▶ **Problem requirements**
Output all entries below exactly as they are given.

======== Given information

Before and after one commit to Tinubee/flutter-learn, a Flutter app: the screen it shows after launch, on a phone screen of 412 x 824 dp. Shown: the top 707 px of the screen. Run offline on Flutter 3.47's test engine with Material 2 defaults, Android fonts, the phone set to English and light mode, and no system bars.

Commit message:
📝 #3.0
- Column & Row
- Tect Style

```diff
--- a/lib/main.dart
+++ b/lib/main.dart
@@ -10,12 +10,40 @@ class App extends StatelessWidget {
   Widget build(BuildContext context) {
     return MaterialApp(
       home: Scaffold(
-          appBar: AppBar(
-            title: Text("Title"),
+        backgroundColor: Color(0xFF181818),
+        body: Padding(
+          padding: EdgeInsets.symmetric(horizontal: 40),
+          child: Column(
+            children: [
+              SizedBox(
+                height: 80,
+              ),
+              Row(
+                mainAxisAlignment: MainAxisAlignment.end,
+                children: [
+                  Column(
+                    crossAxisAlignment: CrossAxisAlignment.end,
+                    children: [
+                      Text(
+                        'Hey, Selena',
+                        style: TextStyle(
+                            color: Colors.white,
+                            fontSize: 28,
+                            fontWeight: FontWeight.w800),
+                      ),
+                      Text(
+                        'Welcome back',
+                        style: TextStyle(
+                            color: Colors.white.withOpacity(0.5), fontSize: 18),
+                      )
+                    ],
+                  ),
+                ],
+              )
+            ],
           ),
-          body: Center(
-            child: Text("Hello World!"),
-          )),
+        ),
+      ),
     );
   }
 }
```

================

▶ **Task response**
Before and after one commit to Tinubee/flutter-learn, a Flutter app: the screen it shows after launch, on a phone screen of 412 x 824 dp. Shown: the top 707 px of the screen. Run offline on Flutter 3.47's test engine with Material 2 defaults, Android fonts, the phone set to English and light mode, and no system bars.

Commit message:
📝 #3.0
- Column & Row
- Tect Style

```diff
--- a/lib/main.dart
+++ b/lib/main.dart
@@ -10,12 +10,40 @@ class App extends StatelessWidget {
   Widget build(BuildContext context) {
     return MaterialApp(
       home: Scaffold(
-          appBar: AppBar(
-            title: Text("Title"),
+        backgroundColor: Color(0xFF181818),
+        body: Padding(
+          padding: EdgeInsets.symmetric(horizontal: 40),
+          child: Column(
+            children: [
+              SizedBox(
+                height: 80,
+              ),
+              Row(
+                mainAxisAlignment: MainAxisAlignment.end,
+                children: [
+                  Column(
+                    crossAxisAlignment: CrossAxisAlignment.end,
+                    children: [
+                      Text(
+                        'Hey, Selena',
+                        style: TextStyle(
+                            color: Colors.white,
+                            fontSize: 28,
+                            fontWeight: FontWeight.w800),
+                      ),
+                      Text(
+                        'Welcome back',
+                        style: TextStyle(
+                            color: Colors.white.withOpacity(0.5), fontSize: 18),
+                      )
+                    ],
+                  ),
+                ],
+              )
+            ],
           ),
-          body: Center(
-            child: Text("Hello World!"),
-          )),
+        ),
+      ),
     );
   }
 }
```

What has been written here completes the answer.